(cos(2pix/8)+isin(2pix/8)*(cos(2*2pix/8)+isin(2*2pix/8)
=(cos(3*2pix/8)+isin(3*2pix/8)

My plotter gives the real output, that is the cosine, of 3*2pix/8 indeed. It does not output imaginary numbers on the real plane of course, therefore the sine part in the plot is computed separately to complete the picture. In fact, all 8th roots of unity, apart from the primitive root, can be computed as a product of two others. Of course, a similar rule holds for other nth roots.

We can use this to our advantage. We multiplied the powers of the primitive 8th root with those of the primitive 4th root and obtained a third series. They are pictured below. But when we take the square root of the 8th root, we can go one step further, that is, to the 16th root. I multiply the three series that we had until now, with the series of the 16th primitive root. From this multiplication three new frequencies result. Together with the old frequencies and the 16th primitive root, this gives already seven different frequencies. Continuing this pattern and multiply with the 32th primitive root, would fill the spaces between the existing frequencies again, resulting in a total of fifteen frequencies. Drawing that would be a mess, so I decided to do another type of illustration. I made a MaxMsp patch that can do these multiplications. It has a cascade of five complex oscillators, going down till the 64th root of unity, and four multiply-and-add procedures. Audacity's spectrum analyzer tells this about the outputs: 31 evenly spaced frequencies, the first being around 690 Hz and the last one around 21360 Hz. Real output and imaginary output have the same spectrum, but their waveshapes differ. These shapes are remarkable anyway. They are both approaching a pulse. That is no coincidence. A pure pulse contains all frequencies (in phase), and here we are on the way to that state. My page Quadrature Mixing has more detailed plots of multiplied complex sinusoids. It was only a few minutes work to expand the MaxMsp patch with three more oscillators: the 128th, 256th and 512th root of unity. Now we have 255 evenly spaced frequencies, starting at 86 Hz. My eight complex oscillators are at 86.13, 172.26, 344.53, 689.06, 1378.16, 2756.25, 5512.5 and 11025 Hz. These are octaves. The generated frequencies are all harmonics from 86.13 Hz to 21964 Hz, 255 harmonics in total. Not one single harmonic is missing.

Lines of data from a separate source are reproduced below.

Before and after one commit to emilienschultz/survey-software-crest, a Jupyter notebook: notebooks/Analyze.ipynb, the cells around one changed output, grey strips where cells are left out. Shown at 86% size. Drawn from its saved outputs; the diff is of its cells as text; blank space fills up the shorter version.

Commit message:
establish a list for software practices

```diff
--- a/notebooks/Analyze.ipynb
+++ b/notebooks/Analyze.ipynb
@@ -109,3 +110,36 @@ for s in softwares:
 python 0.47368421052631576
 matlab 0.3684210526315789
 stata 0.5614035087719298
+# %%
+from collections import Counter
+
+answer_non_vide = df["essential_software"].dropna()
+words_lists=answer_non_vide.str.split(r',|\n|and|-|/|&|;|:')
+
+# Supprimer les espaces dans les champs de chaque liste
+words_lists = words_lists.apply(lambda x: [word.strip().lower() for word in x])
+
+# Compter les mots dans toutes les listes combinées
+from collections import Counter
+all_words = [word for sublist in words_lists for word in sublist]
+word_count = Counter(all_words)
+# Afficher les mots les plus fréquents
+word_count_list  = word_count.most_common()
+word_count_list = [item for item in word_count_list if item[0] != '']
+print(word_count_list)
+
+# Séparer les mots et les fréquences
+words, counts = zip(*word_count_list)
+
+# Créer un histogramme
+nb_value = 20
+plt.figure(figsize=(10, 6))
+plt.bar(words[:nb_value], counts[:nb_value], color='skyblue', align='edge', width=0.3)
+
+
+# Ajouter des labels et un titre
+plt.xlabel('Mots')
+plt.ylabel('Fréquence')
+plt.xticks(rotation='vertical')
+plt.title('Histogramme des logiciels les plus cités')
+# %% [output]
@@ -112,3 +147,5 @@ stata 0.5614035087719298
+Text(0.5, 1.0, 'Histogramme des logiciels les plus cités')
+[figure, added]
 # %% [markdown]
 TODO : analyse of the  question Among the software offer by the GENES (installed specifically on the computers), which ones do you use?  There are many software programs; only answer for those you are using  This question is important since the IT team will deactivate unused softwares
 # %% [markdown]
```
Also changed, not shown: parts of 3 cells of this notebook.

The reason for doing this experiment was not because of the beautiful sound. Hah! You would not want to hear it more than one time. No, I was driven by curiosity. Roots of unity, and roots of roots of unity, and roots thereof etcetera, are an essential ingredient of Fast Fourier Transform. I just wanted to play around with it, because it is quite abstract otherwise.

 Wanna hear a Fourier kernel?